Signs and Signifiers

Let’s start with a really simple example.  Take a look at these three things:

by Ivan Chew is licensed under a Creative Commons Attribution 3.0 Singapore License.

by AxelBoldt

by Axel Boldt wiki commons

 The Word 'Trees'

Source: Library of Congress US

These signs all ‘stand in’ for the idea of a tree.  But they do so in different ways.  We generally categorize signs into three types:

1)   Iconic signs – icons are signs where meaning is based on similarity of appearance.  So our drawing of our tree stands in for the notion of ‘tree’ based on a crude similarity of appearance.

2)   Indexical signs –Indexical signs have a cause-and-effect relationship between the sign and the meaning of the sign.  There is a direct link between the two.  So a leaf might be an indexical sign.

3)   Symbolic signs – these signs have an arbitrary or conventional link.  The word tree, t-r-e-e only comes to stand in for the notion of tree because of the conventions of our language.  In another convention, the symbolic sign for tree might be ‘arbor’ (German) or ‘木’ (Japanese)

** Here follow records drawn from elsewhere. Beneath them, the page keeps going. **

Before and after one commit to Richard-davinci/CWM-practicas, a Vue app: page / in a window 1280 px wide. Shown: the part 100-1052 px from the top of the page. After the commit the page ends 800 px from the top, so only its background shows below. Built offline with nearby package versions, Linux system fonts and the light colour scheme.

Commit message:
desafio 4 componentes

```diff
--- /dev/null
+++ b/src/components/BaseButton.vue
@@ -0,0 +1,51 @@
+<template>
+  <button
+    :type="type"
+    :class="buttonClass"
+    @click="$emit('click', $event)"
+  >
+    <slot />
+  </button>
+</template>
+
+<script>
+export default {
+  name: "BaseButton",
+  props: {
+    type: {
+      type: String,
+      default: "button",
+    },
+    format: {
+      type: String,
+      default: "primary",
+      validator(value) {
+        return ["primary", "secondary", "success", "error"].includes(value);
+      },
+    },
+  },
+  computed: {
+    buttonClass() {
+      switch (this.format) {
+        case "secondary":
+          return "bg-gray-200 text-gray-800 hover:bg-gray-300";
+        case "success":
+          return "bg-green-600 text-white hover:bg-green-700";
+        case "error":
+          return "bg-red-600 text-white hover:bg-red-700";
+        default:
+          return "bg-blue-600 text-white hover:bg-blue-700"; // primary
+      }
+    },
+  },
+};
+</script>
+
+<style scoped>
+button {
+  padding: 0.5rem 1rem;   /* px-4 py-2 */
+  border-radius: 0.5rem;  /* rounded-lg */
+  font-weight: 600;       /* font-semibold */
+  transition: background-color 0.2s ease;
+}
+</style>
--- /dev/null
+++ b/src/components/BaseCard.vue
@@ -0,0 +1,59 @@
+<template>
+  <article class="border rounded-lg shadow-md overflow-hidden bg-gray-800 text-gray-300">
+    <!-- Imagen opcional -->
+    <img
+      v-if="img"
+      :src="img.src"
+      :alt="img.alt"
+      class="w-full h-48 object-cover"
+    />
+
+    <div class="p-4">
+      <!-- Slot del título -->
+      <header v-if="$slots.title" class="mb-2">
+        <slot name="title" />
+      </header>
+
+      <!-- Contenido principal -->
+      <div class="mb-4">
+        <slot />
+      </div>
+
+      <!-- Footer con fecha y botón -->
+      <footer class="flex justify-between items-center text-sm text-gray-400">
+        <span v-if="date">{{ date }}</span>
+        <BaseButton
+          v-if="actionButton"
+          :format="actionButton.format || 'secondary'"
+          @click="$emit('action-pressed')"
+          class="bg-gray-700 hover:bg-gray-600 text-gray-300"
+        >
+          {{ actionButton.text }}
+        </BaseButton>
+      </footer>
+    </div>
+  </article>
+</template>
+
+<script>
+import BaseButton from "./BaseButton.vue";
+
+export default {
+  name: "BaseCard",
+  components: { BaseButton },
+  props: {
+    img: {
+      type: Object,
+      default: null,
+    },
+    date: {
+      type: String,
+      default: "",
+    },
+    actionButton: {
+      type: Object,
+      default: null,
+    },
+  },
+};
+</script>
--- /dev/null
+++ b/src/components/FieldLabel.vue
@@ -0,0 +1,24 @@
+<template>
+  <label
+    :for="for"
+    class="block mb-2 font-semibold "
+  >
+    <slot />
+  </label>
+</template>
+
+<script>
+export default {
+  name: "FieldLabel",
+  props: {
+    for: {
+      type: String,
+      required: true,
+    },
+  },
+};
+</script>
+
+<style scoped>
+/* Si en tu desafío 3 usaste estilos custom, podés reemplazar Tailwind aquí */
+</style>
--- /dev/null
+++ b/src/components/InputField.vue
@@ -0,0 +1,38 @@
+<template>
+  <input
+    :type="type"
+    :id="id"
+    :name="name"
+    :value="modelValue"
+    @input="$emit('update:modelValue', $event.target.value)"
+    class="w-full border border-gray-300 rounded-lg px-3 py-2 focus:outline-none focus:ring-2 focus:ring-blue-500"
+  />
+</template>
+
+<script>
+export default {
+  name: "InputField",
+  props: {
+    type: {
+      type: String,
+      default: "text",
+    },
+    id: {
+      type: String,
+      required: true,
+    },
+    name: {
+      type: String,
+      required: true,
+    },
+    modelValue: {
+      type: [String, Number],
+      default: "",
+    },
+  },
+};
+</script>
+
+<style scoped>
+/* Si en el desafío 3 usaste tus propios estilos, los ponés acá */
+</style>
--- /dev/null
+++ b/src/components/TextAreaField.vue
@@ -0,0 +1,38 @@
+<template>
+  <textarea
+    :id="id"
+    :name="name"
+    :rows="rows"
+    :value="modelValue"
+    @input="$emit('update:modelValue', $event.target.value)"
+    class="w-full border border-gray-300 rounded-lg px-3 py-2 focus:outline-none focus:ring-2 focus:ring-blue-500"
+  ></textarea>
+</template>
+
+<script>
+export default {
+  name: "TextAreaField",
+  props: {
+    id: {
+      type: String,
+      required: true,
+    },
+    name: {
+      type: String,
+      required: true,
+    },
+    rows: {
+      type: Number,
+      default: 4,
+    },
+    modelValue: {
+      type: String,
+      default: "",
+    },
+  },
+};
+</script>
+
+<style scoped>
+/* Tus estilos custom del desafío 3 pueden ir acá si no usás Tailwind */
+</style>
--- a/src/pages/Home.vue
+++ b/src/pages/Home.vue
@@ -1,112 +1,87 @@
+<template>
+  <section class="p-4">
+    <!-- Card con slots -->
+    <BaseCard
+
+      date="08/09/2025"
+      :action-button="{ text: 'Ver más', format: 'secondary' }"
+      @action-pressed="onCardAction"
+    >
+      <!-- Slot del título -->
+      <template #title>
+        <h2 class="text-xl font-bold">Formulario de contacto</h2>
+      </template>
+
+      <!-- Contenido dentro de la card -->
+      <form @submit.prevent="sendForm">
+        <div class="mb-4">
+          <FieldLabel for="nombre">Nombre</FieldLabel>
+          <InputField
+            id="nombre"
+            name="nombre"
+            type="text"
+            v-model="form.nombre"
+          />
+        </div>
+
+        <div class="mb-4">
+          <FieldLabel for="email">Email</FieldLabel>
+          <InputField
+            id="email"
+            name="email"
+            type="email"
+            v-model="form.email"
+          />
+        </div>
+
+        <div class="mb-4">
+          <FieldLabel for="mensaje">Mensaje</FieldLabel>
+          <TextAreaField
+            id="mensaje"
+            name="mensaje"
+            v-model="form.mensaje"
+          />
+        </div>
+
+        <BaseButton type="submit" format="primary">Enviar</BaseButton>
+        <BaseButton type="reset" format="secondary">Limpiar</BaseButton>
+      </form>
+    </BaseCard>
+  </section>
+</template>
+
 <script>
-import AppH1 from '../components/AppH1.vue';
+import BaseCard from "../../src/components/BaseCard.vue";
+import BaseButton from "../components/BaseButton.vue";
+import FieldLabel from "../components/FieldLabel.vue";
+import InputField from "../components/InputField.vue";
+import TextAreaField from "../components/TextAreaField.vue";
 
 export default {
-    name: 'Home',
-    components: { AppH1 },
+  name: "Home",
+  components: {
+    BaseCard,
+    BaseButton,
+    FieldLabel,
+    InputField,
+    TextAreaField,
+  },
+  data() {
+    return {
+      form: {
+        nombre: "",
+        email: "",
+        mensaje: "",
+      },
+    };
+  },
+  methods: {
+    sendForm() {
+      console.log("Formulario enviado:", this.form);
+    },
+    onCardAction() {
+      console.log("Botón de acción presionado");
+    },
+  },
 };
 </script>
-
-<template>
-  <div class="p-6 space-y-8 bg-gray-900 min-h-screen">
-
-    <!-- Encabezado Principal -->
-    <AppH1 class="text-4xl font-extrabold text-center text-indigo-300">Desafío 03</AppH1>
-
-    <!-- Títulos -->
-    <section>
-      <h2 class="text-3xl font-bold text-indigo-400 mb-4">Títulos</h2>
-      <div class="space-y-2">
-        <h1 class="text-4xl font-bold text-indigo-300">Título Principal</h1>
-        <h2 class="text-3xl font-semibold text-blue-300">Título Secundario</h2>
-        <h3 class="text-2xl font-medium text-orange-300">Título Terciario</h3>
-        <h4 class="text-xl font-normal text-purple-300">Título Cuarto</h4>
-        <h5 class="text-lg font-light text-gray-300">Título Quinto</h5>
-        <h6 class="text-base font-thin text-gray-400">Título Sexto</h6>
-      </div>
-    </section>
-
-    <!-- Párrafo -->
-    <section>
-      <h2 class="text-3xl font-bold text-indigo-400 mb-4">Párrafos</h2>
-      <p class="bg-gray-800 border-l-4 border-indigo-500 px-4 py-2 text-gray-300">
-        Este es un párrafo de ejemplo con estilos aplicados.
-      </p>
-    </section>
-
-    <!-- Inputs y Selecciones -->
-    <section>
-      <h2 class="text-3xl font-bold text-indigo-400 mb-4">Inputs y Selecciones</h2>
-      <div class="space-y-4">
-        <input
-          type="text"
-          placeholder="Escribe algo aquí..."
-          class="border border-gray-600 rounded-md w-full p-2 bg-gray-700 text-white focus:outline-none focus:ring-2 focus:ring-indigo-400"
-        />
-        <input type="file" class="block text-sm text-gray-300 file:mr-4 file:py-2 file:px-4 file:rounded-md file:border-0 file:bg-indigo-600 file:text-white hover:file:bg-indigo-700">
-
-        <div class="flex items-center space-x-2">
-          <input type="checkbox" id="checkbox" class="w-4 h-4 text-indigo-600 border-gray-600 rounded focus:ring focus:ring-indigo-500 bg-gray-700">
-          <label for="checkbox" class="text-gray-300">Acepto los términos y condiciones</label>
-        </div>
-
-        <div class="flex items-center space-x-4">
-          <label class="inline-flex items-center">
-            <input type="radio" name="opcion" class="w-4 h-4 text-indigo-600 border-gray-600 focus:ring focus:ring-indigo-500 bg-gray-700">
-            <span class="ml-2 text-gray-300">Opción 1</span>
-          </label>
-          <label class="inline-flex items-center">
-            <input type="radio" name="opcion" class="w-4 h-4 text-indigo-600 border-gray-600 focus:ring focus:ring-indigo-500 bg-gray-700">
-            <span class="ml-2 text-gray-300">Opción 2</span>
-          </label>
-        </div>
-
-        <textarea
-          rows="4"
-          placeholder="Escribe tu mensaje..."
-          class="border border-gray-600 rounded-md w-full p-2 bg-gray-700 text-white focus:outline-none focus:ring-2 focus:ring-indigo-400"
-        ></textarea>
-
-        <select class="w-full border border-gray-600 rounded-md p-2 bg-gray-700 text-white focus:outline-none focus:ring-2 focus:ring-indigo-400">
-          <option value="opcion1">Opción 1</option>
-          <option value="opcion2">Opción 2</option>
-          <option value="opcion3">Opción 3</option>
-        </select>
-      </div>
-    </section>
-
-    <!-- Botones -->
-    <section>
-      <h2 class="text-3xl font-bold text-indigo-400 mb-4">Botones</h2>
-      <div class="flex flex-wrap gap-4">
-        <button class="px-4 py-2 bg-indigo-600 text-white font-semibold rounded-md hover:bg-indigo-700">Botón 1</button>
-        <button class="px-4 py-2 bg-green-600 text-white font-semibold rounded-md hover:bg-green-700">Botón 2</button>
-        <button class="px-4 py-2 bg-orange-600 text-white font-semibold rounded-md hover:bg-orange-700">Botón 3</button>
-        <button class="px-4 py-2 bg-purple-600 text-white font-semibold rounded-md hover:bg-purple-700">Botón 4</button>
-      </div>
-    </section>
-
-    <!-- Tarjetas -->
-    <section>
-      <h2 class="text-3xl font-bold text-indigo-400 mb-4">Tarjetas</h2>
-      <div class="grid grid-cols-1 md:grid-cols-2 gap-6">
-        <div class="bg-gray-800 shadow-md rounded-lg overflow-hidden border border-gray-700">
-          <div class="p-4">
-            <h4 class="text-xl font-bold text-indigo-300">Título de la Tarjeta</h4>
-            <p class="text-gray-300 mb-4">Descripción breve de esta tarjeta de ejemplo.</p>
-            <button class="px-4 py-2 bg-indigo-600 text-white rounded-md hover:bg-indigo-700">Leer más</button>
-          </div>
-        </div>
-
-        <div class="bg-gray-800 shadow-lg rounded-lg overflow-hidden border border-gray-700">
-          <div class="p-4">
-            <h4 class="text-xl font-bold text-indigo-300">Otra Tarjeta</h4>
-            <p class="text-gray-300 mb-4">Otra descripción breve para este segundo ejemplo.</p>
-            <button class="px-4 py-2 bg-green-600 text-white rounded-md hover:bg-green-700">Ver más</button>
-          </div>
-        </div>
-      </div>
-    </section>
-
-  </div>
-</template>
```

In each case, the sign can be broken into two parts, the signifier and the signified.  The signifier is the thing, item, or code that we ‘read’ – so, a drawing, a word, a photo.  Each signifier has a signified, the idea or meaning being expressed by that signifier.  Only together do they form a sign.  There is often no intrinsic or direct relationship between a signifier and a signified – no signifier-signified system is ‘better’ than another.  Language is flexible, constructed, and changeable.  de Saussure uses the word ‘arbitrariness’ to describe this relationship.

A good example is the word ‘cool.’   If we take the spoken word ‘cool’ as a signifier, what might be the signified?  In one context or situation, cool might refer to temperature.  But in another, it might refer to something as ‘stylish’ or ‘popular’.  The relationship between signifier and signified can change over time and in different contexts.

This is important, because signs are understood and encoded in context.  As with the words ‘’cool,’ the relationship between signifier and signified is made meaningful in context.  This area starts by looking at signs in isolation, but as you become more confident with semiotics, you will start to look at signs as part of a sign system.

Discussion Questions

What is the relationship between a signifier and the signified?

What might be an example of an iconic, indexical and symbolic sign
for the idea of your pet?